Segment Start: RECORDS SHOWN

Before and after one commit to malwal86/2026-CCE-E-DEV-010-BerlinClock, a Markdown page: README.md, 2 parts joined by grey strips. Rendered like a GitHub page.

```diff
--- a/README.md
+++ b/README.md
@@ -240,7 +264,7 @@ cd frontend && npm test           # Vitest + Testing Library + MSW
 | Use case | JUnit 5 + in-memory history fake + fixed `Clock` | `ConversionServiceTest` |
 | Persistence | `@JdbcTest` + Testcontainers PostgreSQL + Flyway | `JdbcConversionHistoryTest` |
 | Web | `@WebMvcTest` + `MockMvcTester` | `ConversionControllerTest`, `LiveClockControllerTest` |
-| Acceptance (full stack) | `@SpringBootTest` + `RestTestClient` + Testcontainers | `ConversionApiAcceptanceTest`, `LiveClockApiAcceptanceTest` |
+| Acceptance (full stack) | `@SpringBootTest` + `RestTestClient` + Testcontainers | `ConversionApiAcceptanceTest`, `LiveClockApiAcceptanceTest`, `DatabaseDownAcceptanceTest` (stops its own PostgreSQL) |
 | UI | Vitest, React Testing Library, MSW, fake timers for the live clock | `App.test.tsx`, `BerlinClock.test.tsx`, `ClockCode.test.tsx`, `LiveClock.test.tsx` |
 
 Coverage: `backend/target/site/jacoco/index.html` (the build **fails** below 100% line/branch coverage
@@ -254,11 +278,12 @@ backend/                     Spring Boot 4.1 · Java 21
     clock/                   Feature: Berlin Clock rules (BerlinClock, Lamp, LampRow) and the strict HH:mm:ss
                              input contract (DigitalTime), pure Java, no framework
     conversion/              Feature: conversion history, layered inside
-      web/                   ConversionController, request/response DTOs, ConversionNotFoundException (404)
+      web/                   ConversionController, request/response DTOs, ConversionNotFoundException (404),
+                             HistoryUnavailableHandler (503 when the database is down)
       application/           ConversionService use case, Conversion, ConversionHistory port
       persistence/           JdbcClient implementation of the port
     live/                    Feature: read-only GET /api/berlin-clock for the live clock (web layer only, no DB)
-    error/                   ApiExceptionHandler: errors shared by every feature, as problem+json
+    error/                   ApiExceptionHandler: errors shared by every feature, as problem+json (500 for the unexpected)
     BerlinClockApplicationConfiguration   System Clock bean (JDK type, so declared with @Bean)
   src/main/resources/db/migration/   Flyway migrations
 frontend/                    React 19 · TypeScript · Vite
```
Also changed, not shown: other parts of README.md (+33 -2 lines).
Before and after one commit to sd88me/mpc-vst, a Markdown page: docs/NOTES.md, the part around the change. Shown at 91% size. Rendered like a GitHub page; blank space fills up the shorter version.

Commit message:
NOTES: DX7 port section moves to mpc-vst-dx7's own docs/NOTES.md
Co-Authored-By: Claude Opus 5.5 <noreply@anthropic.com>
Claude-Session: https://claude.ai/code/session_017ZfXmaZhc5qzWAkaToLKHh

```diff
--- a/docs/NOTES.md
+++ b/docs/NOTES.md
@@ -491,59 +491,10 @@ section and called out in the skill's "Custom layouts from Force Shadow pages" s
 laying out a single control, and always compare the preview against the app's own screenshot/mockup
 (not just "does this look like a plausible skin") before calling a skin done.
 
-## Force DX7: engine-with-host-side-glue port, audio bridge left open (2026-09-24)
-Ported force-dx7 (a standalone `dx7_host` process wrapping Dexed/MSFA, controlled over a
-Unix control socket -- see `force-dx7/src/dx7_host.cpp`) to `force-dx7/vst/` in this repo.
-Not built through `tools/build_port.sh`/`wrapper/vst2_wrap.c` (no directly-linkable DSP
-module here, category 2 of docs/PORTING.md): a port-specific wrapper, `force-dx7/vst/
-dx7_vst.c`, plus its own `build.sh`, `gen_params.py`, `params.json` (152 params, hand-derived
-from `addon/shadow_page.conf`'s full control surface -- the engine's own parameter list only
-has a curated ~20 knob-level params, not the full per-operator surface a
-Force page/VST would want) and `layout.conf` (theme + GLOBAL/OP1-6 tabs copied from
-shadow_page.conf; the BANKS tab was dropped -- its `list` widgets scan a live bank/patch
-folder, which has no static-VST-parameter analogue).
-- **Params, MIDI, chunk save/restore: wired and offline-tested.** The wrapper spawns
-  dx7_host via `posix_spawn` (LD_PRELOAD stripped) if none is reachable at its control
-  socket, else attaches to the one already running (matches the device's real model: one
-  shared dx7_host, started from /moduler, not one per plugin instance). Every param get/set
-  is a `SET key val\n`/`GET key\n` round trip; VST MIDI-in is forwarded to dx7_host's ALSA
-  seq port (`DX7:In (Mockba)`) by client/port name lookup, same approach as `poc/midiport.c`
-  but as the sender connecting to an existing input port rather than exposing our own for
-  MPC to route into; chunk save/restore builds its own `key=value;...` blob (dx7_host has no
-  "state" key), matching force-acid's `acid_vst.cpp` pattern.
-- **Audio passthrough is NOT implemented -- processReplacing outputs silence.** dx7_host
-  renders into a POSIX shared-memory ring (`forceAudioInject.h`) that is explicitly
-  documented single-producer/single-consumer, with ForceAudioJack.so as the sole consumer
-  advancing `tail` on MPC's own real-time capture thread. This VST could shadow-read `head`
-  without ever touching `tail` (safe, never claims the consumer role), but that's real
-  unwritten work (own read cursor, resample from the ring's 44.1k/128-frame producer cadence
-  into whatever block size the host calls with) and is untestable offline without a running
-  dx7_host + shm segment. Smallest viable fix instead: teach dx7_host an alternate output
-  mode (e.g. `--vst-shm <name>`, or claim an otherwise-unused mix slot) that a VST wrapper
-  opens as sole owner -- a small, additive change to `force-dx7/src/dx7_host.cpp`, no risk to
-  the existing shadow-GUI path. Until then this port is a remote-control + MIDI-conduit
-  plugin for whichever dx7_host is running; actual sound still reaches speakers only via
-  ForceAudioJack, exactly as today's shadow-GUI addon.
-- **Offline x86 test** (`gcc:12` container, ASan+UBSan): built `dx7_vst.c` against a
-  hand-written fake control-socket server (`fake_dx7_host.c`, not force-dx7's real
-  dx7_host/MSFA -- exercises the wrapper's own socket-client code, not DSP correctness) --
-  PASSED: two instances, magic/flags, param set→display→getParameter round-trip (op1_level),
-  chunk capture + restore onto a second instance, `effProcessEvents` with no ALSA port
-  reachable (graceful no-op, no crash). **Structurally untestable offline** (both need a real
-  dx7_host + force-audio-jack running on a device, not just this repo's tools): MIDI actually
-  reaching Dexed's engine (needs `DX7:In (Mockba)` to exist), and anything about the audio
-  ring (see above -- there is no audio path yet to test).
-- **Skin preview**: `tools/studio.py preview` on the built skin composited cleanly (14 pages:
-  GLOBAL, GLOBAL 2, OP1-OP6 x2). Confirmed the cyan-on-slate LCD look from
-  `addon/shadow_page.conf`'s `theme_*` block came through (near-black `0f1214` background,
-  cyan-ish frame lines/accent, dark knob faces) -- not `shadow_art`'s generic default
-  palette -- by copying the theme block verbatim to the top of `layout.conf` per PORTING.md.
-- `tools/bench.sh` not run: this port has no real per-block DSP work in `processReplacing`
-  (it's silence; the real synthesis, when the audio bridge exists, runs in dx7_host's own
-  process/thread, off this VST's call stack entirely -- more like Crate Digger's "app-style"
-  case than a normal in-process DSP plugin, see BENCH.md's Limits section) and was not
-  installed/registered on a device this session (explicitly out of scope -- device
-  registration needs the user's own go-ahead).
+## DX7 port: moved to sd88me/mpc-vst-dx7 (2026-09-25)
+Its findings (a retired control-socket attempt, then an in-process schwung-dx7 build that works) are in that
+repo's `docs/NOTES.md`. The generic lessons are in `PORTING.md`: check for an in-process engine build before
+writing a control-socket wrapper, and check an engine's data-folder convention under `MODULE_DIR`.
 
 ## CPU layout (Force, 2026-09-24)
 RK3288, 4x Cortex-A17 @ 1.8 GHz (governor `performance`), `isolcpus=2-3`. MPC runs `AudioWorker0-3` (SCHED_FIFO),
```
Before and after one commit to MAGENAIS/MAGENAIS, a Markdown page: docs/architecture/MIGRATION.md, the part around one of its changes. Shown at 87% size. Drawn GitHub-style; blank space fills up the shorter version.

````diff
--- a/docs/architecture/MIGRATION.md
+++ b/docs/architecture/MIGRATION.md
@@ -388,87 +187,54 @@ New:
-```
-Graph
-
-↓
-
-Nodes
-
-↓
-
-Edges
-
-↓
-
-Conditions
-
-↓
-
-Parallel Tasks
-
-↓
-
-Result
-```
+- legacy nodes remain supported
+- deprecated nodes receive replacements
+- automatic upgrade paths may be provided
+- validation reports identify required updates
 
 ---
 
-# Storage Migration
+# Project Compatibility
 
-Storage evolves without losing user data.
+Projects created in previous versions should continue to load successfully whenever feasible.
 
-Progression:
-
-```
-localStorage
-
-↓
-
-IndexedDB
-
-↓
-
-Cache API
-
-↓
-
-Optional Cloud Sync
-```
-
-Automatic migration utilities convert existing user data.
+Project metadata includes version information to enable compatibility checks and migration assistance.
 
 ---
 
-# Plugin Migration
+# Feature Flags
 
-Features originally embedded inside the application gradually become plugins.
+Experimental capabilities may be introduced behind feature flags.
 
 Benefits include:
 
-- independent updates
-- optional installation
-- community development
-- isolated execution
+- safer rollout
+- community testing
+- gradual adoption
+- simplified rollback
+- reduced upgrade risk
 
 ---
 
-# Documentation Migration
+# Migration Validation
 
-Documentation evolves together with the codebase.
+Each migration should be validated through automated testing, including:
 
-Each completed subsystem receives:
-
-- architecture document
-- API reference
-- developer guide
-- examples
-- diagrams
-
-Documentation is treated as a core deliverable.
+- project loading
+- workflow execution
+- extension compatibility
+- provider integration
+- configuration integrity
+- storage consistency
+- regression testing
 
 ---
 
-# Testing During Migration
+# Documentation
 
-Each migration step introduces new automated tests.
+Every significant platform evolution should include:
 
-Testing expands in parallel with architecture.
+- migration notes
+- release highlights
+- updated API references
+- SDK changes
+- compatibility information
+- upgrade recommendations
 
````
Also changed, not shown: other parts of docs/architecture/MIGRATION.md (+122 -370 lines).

Segment End: RECORDS SHOWN

(TASK DESCRIPTION): The string "runs" appears on some lines of the data; count those lines and report only how many there are.

(RESULT BELOW): 2